= Action item =
Exact repetition of every record is required.

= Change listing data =
──────────────────────────────

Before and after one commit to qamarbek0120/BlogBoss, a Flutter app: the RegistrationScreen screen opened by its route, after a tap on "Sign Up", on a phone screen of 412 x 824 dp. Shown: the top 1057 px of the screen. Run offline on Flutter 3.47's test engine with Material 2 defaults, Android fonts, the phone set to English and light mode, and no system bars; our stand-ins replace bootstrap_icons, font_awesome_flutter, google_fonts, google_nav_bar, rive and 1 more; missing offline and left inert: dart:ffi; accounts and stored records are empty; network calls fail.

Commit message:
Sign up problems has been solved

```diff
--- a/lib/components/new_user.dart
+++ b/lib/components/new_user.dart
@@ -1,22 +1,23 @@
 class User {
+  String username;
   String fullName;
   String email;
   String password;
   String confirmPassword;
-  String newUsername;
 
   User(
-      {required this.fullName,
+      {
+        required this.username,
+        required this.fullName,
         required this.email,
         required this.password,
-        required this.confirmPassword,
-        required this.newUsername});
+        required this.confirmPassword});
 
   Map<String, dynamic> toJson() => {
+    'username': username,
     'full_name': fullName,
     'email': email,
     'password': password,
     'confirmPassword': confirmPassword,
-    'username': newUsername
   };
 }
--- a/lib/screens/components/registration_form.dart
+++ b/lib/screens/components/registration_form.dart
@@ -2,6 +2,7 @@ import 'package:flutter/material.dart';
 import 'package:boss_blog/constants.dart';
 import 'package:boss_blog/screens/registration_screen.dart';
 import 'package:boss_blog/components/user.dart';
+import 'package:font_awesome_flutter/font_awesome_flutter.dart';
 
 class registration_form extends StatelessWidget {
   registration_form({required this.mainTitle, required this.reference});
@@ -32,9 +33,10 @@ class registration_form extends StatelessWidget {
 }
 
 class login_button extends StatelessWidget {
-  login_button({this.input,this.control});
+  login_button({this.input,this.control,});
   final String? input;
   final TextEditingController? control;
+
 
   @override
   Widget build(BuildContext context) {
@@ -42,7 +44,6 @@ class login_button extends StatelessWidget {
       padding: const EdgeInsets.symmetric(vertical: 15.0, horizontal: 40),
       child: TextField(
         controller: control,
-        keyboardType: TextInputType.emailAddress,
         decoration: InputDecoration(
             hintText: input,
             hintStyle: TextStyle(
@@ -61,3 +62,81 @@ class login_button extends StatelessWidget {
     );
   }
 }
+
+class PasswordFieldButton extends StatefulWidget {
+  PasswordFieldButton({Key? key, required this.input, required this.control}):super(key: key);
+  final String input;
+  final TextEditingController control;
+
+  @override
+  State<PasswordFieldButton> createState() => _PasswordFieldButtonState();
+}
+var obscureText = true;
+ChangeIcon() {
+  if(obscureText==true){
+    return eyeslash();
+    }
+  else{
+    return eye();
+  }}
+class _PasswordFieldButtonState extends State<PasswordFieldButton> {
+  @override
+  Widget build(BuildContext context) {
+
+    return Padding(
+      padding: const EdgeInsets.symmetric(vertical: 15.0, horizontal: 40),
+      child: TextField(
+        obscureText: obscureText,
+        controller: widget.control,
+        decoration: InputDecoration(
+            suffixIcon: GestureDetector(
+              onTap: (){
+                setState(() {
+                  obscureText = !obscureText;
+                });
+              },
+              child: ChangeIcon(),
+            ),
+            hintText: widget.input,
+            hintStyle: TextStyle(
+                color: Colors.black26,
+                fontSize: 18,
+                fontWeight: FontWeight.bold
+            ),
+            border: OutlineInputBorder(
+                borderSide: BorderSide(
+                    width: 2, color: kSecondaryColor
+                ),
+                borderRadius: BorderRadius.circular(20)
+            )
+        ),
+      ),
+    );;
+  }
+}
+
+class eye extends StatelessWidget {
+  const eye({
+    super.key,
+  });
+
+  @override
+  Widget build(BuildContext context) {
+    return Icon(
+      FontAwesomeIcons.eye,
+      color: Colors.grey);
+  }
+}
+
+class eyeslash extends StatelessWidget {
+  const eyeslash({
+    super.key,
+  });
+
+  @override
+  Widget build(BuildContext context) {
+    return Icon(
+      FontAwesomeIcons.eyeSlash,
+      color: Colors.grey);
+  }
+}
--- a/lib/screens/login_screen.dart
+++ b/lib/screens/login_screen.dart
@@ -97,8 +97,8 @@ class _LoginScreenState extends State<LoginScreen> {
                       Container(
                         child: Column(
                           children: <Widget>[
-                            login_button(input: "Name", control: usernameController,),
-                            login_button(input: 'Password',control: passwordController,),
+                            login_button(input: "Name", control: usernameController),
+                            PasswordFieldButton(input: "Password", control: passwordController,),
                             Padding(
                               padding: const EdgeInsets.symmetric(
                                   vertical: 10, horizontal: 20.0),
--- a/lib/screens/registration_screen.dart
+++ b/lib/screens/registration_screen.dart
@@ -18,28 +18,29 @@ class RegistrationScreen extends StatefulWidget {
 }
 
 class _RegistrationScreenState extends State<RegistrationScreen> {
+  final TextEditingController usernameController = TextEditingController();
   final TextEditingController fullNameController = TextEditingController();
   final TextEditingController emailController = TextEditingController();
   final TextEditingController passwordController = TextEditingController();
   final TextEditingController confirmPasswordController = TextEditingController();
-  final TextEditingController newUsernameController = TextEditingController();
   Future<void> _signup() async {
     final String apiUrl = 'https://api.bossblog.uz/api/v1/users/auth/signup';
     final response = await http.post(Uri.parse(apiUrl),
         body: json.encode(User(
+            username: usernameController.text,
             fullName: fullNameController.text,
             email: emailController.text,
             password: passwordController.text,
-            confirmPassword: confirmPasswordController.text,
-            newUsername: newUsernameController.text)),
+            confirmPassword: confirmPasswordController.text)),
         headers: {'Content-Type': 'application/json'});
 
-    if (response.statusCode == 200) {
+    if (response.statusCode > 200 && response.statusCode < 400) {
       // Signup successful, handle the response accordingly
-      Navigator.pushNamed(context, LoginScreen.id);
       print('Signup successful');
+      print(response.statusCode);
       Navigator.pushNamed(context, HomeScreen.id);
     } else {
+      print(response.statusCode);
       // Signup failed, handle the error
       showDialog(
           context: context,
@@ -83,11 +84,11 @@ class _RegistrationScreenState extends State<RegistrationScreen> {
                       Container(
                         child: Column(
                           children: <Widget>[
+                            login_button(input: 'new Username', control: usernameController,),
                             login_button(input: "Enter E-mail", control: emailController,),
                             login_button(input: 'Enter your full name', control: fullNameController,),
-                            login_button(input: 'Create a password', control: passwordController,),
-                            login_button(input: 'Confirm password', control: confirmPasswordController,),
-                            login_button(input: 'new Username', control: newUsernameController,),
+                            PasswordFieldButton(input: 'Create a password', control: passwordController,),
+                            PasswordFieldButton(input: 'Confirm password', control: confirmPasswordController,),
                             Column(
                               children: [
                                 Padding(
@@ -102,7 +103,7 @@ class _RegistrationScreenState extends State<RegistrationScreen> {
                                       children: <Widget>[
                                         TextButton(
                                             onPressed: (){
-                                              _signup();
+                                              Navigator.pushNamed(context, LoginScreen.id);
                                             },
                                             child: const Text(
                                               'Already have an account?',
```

──────────────────────────────

= Answer to this task =
Before and after one commit to qamarbek0120/BlogBoss, a Flutter app: the RegistrationScreen screen opened by its route, after a tap on "Sign Up", on a phone screen of 412 x 824 dp. Shown: the top 1057 px of the screen. Run offline on Flutter 3.47's test engine with Material 2 defaults, Android fonts, the phone set to English and light mode, and no system bars; our stand-ins replace bootstrap_icons, font_awesome_flutter, google_fonts, google_nav_bar, rive and 1 more; missing offline and left inert: dart:ffi; accounts and stored records are empty; network calls fail.

Commit message:
Sign up problems has been solved

```diff
--- a/lib/components/new_user.dart
+++ b/lib/components/new_user.dart
@@ -1,22 +1,23 @@
 class User {
+  String username;
   String fullName;
   String email;
   String password;
   String confirmPassword;
-  String newUsername;
 
   User(
-      {required this.fullName,
+      {
+        required this.username,
+        required this.fullName,
         required this.email,
         required this.password,
-        required this.confirmPassword,
-        required this.newUsername});
+        required this.confirmPassword});
 
   Map<String, dynamic> toJson() => {
+    'username': username,
     'full_name': fullName,
     'email': email,
     'password': password,
     'confirmPassword': confirmPassword,
-    'username': newUsername
   };
 }
--- a/lib/screens/components/registration_form.dart
+++ b/lib/screens/components/registration_form.dart
@@ -2,6 +2,7 @@ import 'package:flutter/material.dart';
 import 'package:boss_blog/constants.dart';
 import 'package:boss_blog/screens/registration_screen.dart';
 import 'package:boss_blog/components/user.dart';
+import 'package:font_awesome_flutter/font_awesome_flutter.dart';
 
 class registration_form extends StatelessWidget {
   registration_form({required this.mainTitle, required this.reference});
@@ -32,9 +33,10 @@ class registration_form extends StatelessWidget {
 }
 
 class login_button extends StatelessWidget {
-  login_button({this.input,this.control});
+  login_button({this.input,this.control,});
   final String? input;
   final TextEditingController? control;
+
 
   @override
   Widget build(BuildContext context) {
@@ -42,7 +44,6 @@ class login_button extends StatelessWidget {
       padding: const EdgeInsets.symmetric(vertical: 15.0, horizontal: 40),
       child: TextField(
         controller: control,
-        keyboardType: TextInputType.emailAddress,
         decoration: InputDecoration(
             hintText: input,
             hintStyle: TextStyle(
@@ -61,3 +62,81 @@ class login_button extends StatelessWidget {
     );
   }
 }
+
+class PasswordFieldButton extends StatefulWidget {
+  PasswordFieldButton({Key? key, required this.input, required this.control}):super(key: key);
+  final String input;
+  final TextEditingController control;
+
+  @override
+  State<PasswordFieldButton> createState() => _PasswordFieldButtonState();
+}
+var obscureText = true;
+ChangeIcon() {
+  if(obscureText==true){
+    return eyeslash();
+    }
+  else{
+    return eye();
+  }}
+class _PasswordFieldButtonState extends State<PasswordFieldButton> {
+  @override
+  Widget build(BuildContext context) {
+
+    return Padding(
+      padding: const EdgeInsets.symmetric(vertical: 15.0, horizontal: 40),
+      child: TextField(
+        obscureText: obscureText,
+        controller: widget.control,
+        decoration: InputDecoration(
+            suffixIcon: GestureDetector(
+              onTap: (){
+                setState(() {
+                  obscureText = !obscureText;
+                });
+              },
+              child: ChangeIcon(),
+            ),
+            hintText: widget.input,
+            hintStyle: TextStyle(
+                color: Colors.black26,
+                fontSize: 18,
+                fontWeight: FontWeight.bold
+            ),
+            border: OutlineInputBorder(
+                borderSide: BorderSide(
+                    width: 2, color: kSecondaryColor
+                ),
+                borderRadius: BorderRadius.circular(20)
+            )
+        ),
+      ),
+    );;
+  }
+}
+
+class eye extends StatelessWidget {
+  const eye({
+    super.key,
+  });
+
+  @override
+  Widget build(BuildContext context) {
+    return Icon(
+      FontAwesomeIcons.eye,
+      color: Colors.grey);
+  }
+}
+
+class eyeslash extends StatelessWidget {
+  const eyeslash({
+    super.key,
+  });
+
+  @override
+  Widget build(BuildContext context) {
+    return Icon(
+      FontAwesomeIcons.eyeSlash,
+      color: Colors.grey);
+  }
+}
--- a/lib/screens/login_screen.dart
+++ b/lib/screens/login_screen.dart
@@ -97,8 +97,8 @@ class _LoginScreenState extends State<LoginScreen> {
                       Container(
                         child: Column(
                           children: <Widget>[
-                            login_button(input: "Name", control: usernameController,),
-                            login_button(input: 'Password',control: passwordController,),
+                            login_button(input: "Name", control: usernameController),
+                            PasswordFieldButton(input: "Password", control: passwordController,),
                             Padding(
                               padding: const EdgeInsets.symmetric(
                                   vertical: 10, horizontal: 20.0),
--- a/lib/screens/registration_screen.dart
+++ b/lib/screens/registration_screen.dart
@@ -18,28 +18,29 @@ class RegistrationScreen extends StatefulWidget {
 }
 
 class _RegistrationScreenState extends State<RegistrationScreen> {
+  final TextEditingController usernameController = TextEditingController();
   final TextEditingController fullNameController = TextEditingController();
   final TextEditingController emailController = TextEditingController();
   final TextEditingController passwordController = TextEditingController();
   final TextEditingController confirmPasswordController = TextEditingController();
-  final TextEditingController newUsernameController = TextEditingController();
   Future<void> _signup() async {
     final String apiUrl = 'https://api.bossblog.uz/api/v1/users/auth/signup';
     final response = await http.post(Uri.parse(apiUrl),
         body: json.encode(User(
+            username: usernameController.text,
             fullName: fullNameController.text,
             email: emailController.text,
             password: passwordController.text,
-            confirmPassword: confirmPasswordController.text,
-            newUsername: newUsernameController.text)),
+            confirmPassword: confirmPasswordController.text)),
         headers: {'Content-Type': 'application/json'});
 
-    if (response.statusCode == 200) {
+    if (response.statusCode > 200 && response.statusCode < 400) {
       // Signup successful, handle the response accordingly
-      Navigator.pushNamed(context, LoginScreen.id);
       print('Signup successful');
+      print(response.statusCode);
       Navigator.pushNamed(context, HomeScreen.id);
     } else {
+      print(response.statusCode);
       // Signup failed, handle the error
       showDialog(
           context: context,
@@ -83,11 +84,11 @@ class _RegistrationScreenState extends State<RegistrationScreen> {
                       Container(
                         child: Column(
                           children: <Widget>[
+                            login_button(input: 'new Username', control: usernameController,),
                             login_button(input: "Enter E-mail", control: emailController,),
                             login_button(input: 'Enter your full name', control: fullNameController,),
-                            login_button(input: 'Create a password', control: passwordController,),
-                            login_button(input: 'Confirm password', control: confirmPasswordController,),
-                            login_button(input: 'new Username', control: newUsernameController,),
+                            PasswordFieldButton(input: 'Create a password', control: passwordController,),
+                            PasswordFieldButton(input: 'Confirm password', control: confirmPasswordController,),
                             Column(
                               children: [
                                 Padding(
@@ -102,7 +103,7 @@ class _RegistrationScreenState extends State<RegistrationScreen> {
                                       children: <Widget>[
                                         TextButton(
                                             onPressed: (){
-                                              _signup();
+                                              Navigator.pushNamed(context, LoginScreen.id);
                                             },
                                             child: const Text(
                                               'Already have an account?',
```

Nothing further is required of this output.